Reply To:
Film and TV Studies Discussion List <[log in to unmask]>
Wed, 20 Jul 2005 20:00:31 +0100
text/plain (47 lines)
Donald Larsson writes:

>If, for instance, a committee member discovered that a candidate had
>created a blog denying the Holocaust, it would be very likely to
>have some effect on that candidate's chances, even if the job
>description had no direct relationship to the blog content.

The key phrase here, IMHO, is 'If, for instance, a committee member
discovered'. Even though the humanitites-based academic study of
film and broadcast media is a relatively small profession, I'd still
be surprised if an interview panel (I presume this phrase is pretty
much the UK equivalent of 'search committee') member would take it
upon him- or herself to do the Google searching to find out if an
applicant writes a blog about life, the universe and
everything. I've now been a member of two panels, and I didn't have
the time to do that, let alone the inclination. My judgements were
based purely on the application documentation and what the candidates
said during the interview.

>That's an extreme example...

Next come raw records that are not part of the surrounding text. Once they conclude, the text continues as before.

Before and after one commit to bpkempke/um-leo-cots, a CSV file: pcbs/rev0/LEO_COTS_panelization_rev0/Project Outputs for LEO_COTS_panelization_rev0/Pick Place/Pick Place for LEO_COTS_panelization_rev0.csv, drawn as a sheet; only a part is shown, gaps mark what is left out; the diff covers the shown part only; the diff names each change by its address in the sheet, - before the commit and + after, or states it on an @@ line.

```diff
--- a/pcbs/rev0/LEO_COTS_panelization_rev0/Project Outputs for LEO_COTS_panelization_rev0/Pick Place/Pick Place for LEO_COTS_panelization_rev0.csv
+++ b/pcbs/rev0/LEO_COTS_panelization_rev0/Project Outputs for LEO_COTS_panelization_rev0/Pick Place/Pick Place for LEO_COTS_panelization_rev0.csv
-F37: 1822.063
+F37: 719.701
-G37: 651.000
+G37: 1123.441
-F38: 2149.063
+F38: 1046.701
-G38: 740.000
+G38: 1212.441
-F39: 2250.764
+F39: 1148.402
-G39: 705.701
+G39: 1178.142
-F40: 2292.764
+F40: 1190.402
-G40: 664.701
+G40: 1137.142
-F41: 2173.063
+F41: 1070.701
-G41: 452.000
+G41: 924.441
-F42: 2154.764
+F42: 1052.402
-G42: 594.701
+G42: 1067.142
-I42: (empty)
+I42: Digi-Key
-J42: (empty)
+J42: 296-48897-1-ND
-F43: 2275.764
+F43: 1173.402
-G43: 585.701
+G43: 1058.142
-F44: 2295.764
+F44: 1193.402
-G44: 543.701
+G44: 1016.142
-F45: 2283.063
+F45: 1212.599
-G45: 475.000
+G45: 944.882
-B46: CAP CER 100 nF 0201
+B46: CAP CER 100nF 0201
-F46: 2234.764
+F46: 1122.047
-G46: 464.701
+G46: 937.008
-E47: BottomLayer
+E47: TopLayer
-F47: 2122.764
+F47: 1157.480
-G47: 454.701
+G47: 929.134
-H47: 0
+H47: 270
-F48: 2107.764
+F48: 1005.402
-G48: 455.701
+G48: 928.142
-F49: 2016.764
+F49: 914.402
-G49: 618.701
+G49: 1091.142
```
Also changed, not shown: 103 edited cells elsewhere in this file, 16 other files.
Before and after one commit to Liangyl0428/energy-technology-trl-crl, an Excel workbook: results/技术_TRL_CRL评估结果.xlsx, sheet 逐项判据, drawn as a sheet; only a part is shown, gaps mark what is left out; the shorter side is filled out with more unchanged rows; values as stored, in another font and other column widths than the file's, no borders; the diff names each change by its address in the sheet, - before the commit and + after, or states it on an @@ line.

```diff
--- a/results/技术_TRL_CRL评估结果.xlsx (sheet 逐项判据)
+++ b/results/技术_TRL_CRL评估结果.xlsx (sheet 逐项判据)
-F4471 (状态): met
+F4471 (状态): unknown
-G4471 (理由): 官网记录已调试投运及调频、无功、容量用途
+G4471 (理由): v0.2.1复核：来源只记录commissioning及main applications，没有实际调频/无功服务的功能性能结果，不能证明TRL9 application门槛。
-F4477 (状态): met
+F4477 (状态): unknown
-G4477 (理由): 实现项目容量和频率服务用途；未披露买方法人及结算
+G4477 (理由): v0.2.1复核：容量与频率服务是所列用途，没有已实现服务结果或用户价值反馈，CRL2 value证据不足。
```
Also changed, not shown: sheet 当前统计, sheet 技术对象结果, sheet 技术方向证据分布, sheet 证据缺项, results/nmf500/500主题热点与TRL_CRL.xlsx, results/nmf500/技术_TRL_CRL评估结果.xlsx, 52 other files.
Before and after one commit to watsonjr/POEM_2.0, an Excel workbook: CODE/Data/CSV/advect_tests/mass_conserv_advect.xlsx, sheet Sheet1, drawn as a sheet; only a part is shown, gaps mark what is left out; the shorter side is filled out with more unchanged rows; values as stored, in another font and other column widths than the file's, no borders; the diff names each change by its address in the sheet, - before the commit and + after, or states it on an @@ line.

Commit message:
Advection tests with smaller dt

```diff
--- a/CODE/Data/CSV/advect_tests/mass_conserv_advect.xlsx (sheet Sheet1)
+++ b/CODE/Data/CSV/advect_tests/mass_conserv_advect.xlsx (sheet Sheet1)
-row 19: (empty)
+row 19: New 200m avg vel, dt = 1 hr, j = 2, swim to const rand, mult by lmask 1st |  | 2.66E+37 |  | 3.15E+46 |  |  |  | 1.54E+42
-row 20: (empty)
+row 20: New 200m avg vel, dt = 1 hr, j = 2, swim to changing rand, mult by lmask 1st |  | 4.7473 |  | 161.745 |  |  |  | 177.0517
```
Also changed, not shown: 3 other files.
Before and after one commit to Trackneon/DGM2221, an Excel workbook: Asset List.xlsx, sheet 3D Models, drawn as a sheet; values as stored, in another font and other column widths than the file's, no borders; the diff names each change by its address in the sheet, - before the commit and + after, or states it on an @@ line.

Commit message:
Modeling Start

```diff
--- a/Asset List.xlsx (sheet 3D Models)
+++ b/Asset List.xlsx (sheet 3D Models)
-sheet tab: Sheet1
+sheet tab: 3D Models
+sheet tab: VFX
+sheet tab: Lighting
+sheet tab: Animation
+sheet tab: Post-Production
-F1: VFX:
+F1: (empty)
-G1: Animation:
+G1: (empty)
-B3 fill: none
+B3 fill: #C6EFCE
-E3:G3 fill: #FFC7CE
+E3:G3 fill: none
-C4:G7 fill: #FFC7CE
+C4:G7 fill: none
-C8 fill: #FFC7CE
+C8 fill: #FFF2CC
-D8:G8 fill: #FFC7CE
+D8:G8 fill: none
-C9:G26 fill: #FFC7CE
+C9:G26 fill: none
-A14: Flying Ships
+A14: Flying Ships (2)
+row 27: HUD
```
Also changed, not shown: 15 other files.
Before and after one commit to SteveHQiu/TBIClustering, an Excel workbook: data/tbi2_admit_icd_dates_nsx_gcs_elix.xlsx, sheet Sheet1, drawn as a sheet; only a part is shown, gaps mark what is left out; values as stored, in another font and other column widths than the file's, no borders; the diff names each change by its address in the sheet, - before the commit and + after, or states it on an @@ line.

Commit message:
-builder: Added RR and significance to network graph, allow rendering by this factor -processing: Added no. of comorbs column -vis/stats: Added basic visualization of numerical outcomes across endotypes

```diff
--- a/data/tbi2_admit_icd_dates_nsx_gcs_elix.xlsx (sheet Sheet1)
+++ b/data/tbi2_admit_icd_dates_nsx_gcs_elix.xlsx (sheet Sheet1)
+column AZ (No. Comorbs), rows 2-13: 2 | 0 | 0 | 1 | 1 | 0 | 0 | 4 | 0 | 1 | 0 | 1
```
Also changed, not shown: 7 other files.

Hence the reason I used a hypothetical example which is equally
contradicted by the overwhelming majority of qualified professional
opinion (i.e. someone contending that smoking tobacco is not a health
hazard) but which isn't quite as notorious as Holocaust
denial. Anyone who publicly expresses a view of that extremity is
likely to fall foul of one or more of the published criteria for the
job spec, anyhow. Holding, arguing and defending a rationally
defensible but minority view is one thing (honestly, I know all about
that, as a Conservative Party member working in a profession
populated mainly with colleagues whose political views are somewhat
to the left of Arthur Scargill's), but believing something which is
contradicted by an overwhelming mass of empirical evidence in the
belief that the evidence is all wrong must surely rule anyone out for
a job, the basic skill for which is the ability to identify, analyse,
draw conclusions from and communicate such evidence. Anyone who
denies that the Holocaust took place has shown a fundamental lack of
ability to do those things, so I really don't think there's any
danger that the kind of safeguards I'm describing in the application
process would enable a Holocaust denier to get a job in a British university.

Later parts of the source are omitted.